Open Access News

News from the open access movement


Tuesday, May 29, 2007

Nature recommends e-notebook science and data sharing

The use of electronic laboratory notebooks should be supported by all concerned, Nature, May 3, 2007.  An unsigned editorial.  (Thanks to Maxine Clarke, whose blog post is collecting comments.)  Excerpt:

The use of electronic laboratory notebooks should be supported by all concerned.

Too often when errors or cases of fraud occur in science, the lab data required to reconstruct what happened have gone astray....

Electronic laboratory notebooks offer a partial solution and have other advantages too. This is despite the fact that maximizing their benefits will require a change in culture that many researchers will no doubt initially resist.

Electronic notebooks, like their paper cousins, record the daily thoughts and experiments of bench scientists. Ideally, they contain data that flow automatically from lab instruments and can be read by all lab members.
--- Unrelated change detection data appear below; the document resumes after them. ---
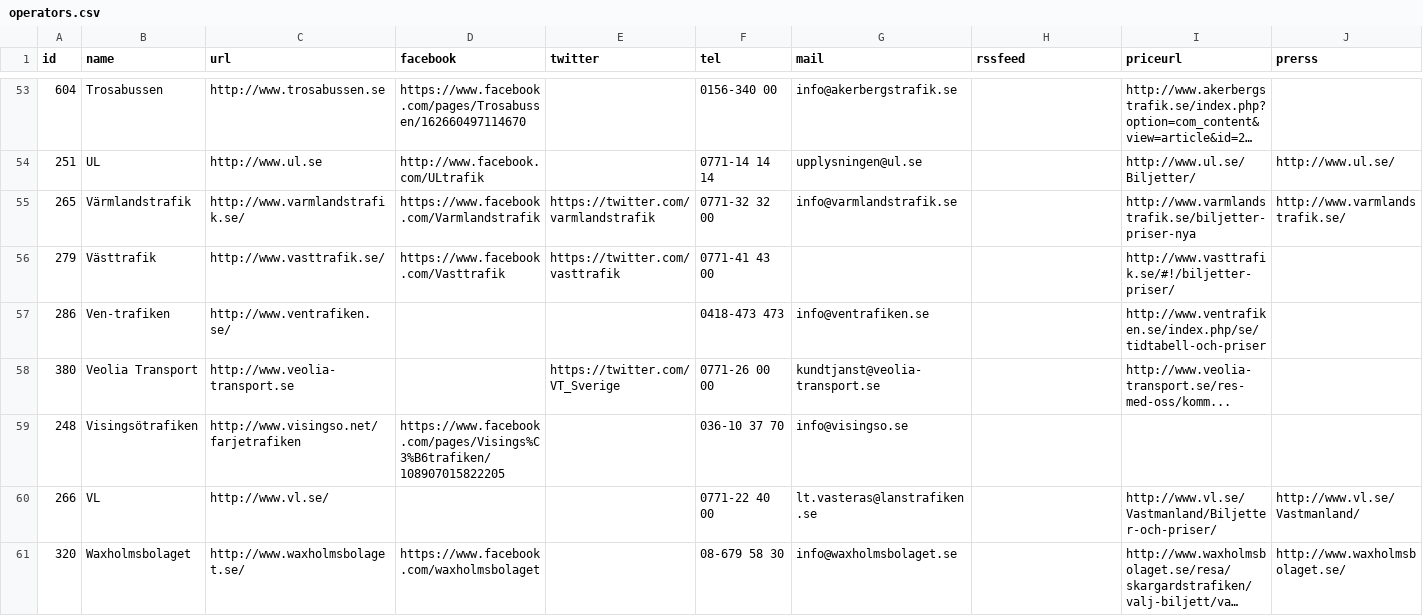
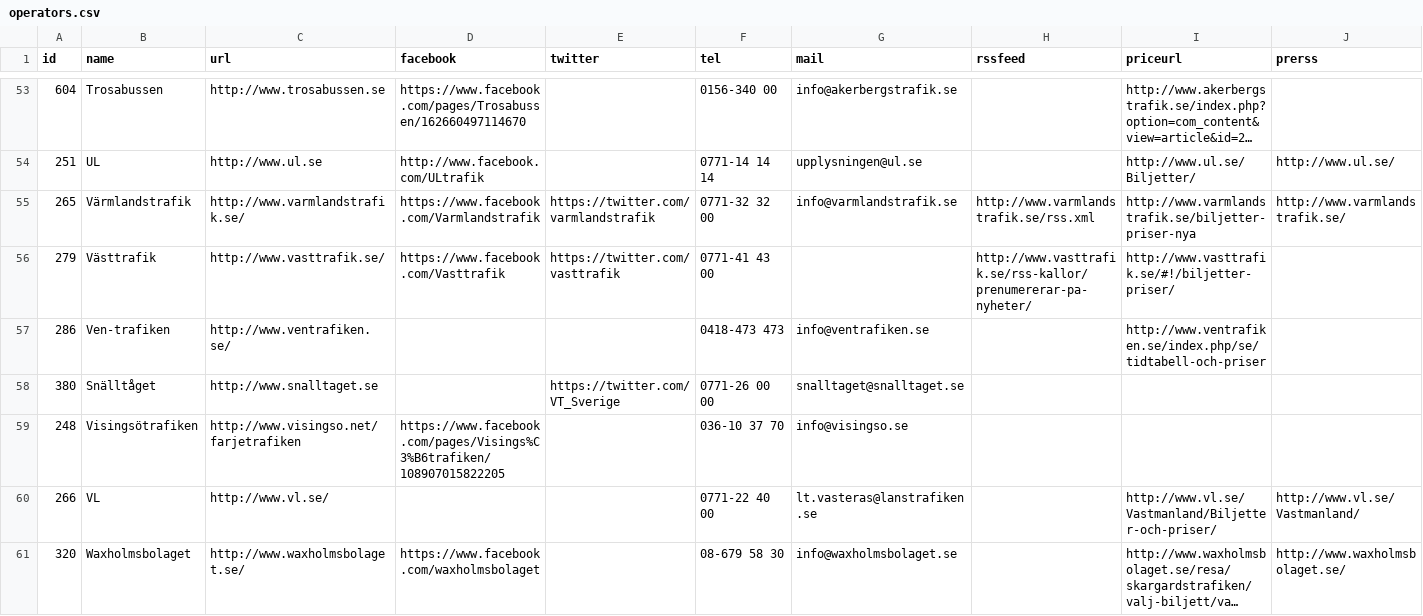
Before and after one commit to thuma/TransitOperatorInformation, a CSV file: operators.csv, drawn as a sheet; only a part is shown, gaps mark what is left out; long unchanged cells end in ….

Commit message:
updated rss and snalltaget

```diff
--- a/operators.csv
+++ b/operators.csv
@@ -54,6 +54,6 @@ id,name,url,facebook,twitter,tel,mail,rssfeed,priceurl,prerss
 251,UL,http://www.ul.se,http://www.facebook.com/ULtrafik,,0771-14 14 14,upplysningen@ul.se,,http://www.ul.se/Biljetter/,http://www.ul.se/
-265,Värmlandstrafik,http://www.varmlandstrafik.se/,https://www.facebook.com/Varmlandstrafik,https://twitter.com/varmlandstrafik,0771-32 32 00,info@varmlandstrafik.se,,http://www.varmlandstrafik.se/biljetter-priser-nya,http://www.varmlandstrafik.se/
-279,Västtrafik,http://www.vasttrafik.se/,https://www.facebook.com/Vasttrafik,https://twitter.com/vasttrafik,0771-41 43 00,,,http://www.vasttrafik.se/#!/biljetter-priser/,
+265,Värmlandstrafik,http://www.varmlandstrafik.se/,https://www.facebook.com/Varmlandstrafik,https://twitter.com/varmlandstrafik,0771-32 32 00,info@varmlandstrafik.se,http://www.varmlandstrafik.se/rss.xml,http://www.varmlandstrafik.se/biljetter-priser-nya,http://www.varmlandstrafik.se/
+279,Västtrafik,http://www.vasttrafik.se/,https://www.facebook.com/Vasttrafik,https://twitter.com/vasttrafik,0771-41 43 00,,http://www.vasttrafik.se/rss-kallor/prenumererar-pa-nyheter/,http://www.vasttrafik.se/#!/biljetter-priser/,
 286,Ven-trafiken,http://www.ventrafiken.se/,,,0418-473 473,info@ventrafiken.se,,http://www.ventrafiken.se/index.php/se/tidtabell-och-priser,
-380,Veolia Transport,http://www.veolia-transport.se,,https://twitter.com/VT_Sverige,0771-26 00 00,kundtjanst@veolia-transport.se,,http://www.veolia-transport.se/res-med-oss/komm...,
+380,Snälltåget,http://www.snalltaget.se,,https://twitter.com/VT_Sverige,0771-26 00 00,snalltaget@snalltaget.se,,,
 248,Visingsötrafiken,http://www.visingso.net/farjetrafiken,https://www.facebook.com/pages/Visings%C3%B6trafiken/108907015822205,,036-10 37 70,info@visingso.se,,,
```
Pages are date- and time-stamped, and all changes tracked and signed. Earlier versions can be reconstructed.

There are numerous e-notebook products available, but none dominates in all sectors. The pharmaceutical industry, which is well accustomed to regulation, has adopted company-wide solutions, and the US Food and Drug Administration has determined that the use of electronic notebooks is acceptable in drug filings. This high degree of usage is in stark contrast to academia.
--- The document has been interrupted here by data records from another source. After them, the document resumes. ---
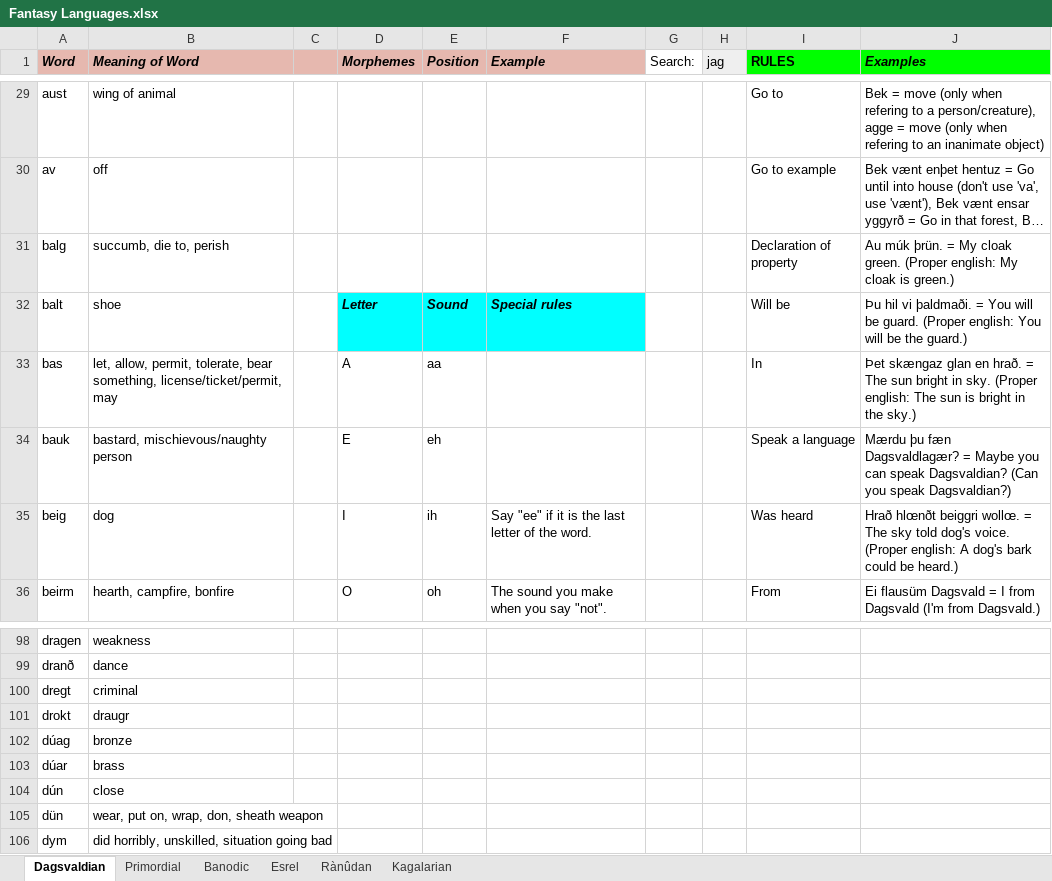
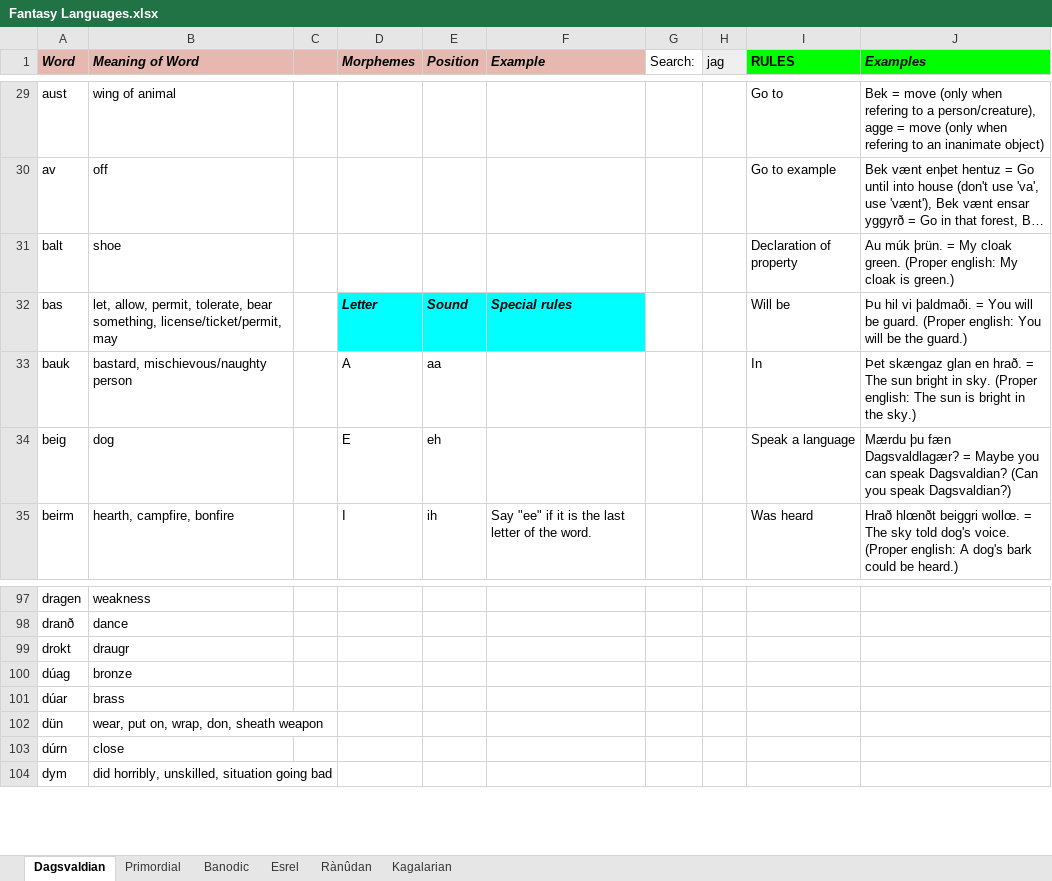
Before and after one commit to Oneo64/Aldpor, an Excel workbook: Conlangs/Fantasy Languages.xlsx, sheet Dagsvaldian, drawn as a sheet; only a part is shown, gaps mark what is left out; long unchanged cells end in …; values as stored, in another font and other column widths than the file's, no borders; charts and pictures not drawn; removed rows and columns are numbered as before the commit, all else as after; the diff covers the shown part only; the diff names each change by its address in the sheet, - before the commit and + after, or states it on an @@ line.

Commit message:
Update Fantasy Languages.xlsx

```diff
--- a/Conlangs/Fantasy Languages.xlsx (sheet Dagsvaldian)
+++ b/Conlangs/Fantasy Languages.xlsx (sheet Dagsvaldian)
-row 31: balg | succumb, die to, perish |  |  |  |  |  |  | Declaration of property | Au múk þrün. = My cloak green. (Proper english: My cloak is green.)
-D31 (Morphemes): Letter
+D31 (Morphemes): (empty)
-D31:F31 fill: #00FFFF
+D31:F31 fill: none
-E31 (Position): Sound
+E31 (Position): (empty)
-F31 (Example): Special rules
+F31 (Example): (empty)
-I31 (RULES): Will be
+I31 (RULES): Declaration of property
-J31 (Examples): Þu hil vi þaldmaði. = You will be guard. (Proper english: You will be the guard.)
+J31 (Examples): Au múk þrün. = My cloak green. (Proper english: My cloak is green.)
-D32 (Morphemes): A
+D32 (Morphemes): Letter
-D32:F32 fill: none
+D32:F32 fill: #00FFFF
@@ D32:E32 bold: off → on, italic: off → on @@
-E32 (Position): aa
+E32 (Position): Sound
-F32 (Example): (empty)
+F32 (Example): Special rules
-I32 (RULES): In
+I32 (RULES): Will be
-J32 (Examples): Þet skængaz glan en hrað. = The sun bright in sky. (Proper english: The sun is bright in the sky.)
+J32 (Examples): Þu hil vi þaldmaði. = You will be guard. (Proper english: You will be the guard.)
-D33 (Morphemes): E
+D33 (Morphemes): A
-E33 (Position): eh
+E33 (Position): aa
-I33 (RULES): Speak a language
+I33 (RULES): In
-J33 (Examples): Mærdu þu fæn Dagsvaldlagær? = Maybe you can speak Dagsvaldian? (Can you speak Dagsvaldian?)
+J33 (Examples): Þet skængaz glan en hrað. = The sun bright in sky. (Proper english: The sun is bright in the sky.)
-D34 (Morphemes): I
+D34 (Morphemes): E
-E34 (Position): ih
+E34 (Position): eh
-F34 (Example): Say "ee" if it is the last letter of the word.
+F34 (Example): (empty)
-I34 (RULES): Was heard
+I34 (RULES): Speak a language
-J34 (Examples): Hrað hlœnðt beiggri wollœ. = The sky told dog's voice. (Proper english: A dog's bark could be heard.)
+J34 (Examples): Mærdu þu fæn Dagsvaldlagær? = Maybe you can speak Dagsvaldian? (Can you speak Dagsvaldian?)
-D35 (Morphemes): O
+D35 (Morphemes): I
-E35 (Position): oh
+E35 (Position): ih
-F35 (Example): The sound you make when you say "not".
+F35 (Example): Say "ee" if it is the last letter of the word.
-I35 (RULES): From
+I35 (RULES): Was heard
-J35 (Examples): Ei flausüm Dagsvald = I from Dagsvald (I'm from Dagsvald.)
+J35 (Examples): Hrað hlœnðt beiggri wollœ. = The sky told dog's voice. (Proper english: A dog's bark could be heard.)
-row 100: dregt | criminal
-row 104: dún | close
+row 103: dúrn | close
```
Also changed, not shown: 11 added rows, 8 removed rows, 93 edited cells and cell formats elsewhere in this sheet.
So why bother? Most importantly, e-notebooks allow the sharing of data, to the immediate benefit of collaborators (for examples, see Nature 436, 20; 2005)....

But one can and should go further. Electronic notebooks can be archived by researchers' employers, with a number of attendant benefits. If each notebook (or subset of it) is allocated a unique identifying code a permanent alphanumeric string containing information about provenance, creation dates and digital location it can be cited in journals as a confirmation that the data are safely stored, ultimately available and sharable....[Other researchers may also cite it] enabling due credit to be given to the researchers who produced them....

Funding agencies also need to recognize that, by providing such support, some of the concerns over the loss of data can be assuaged, and the rigour and transparency of publicly funded research will be improved.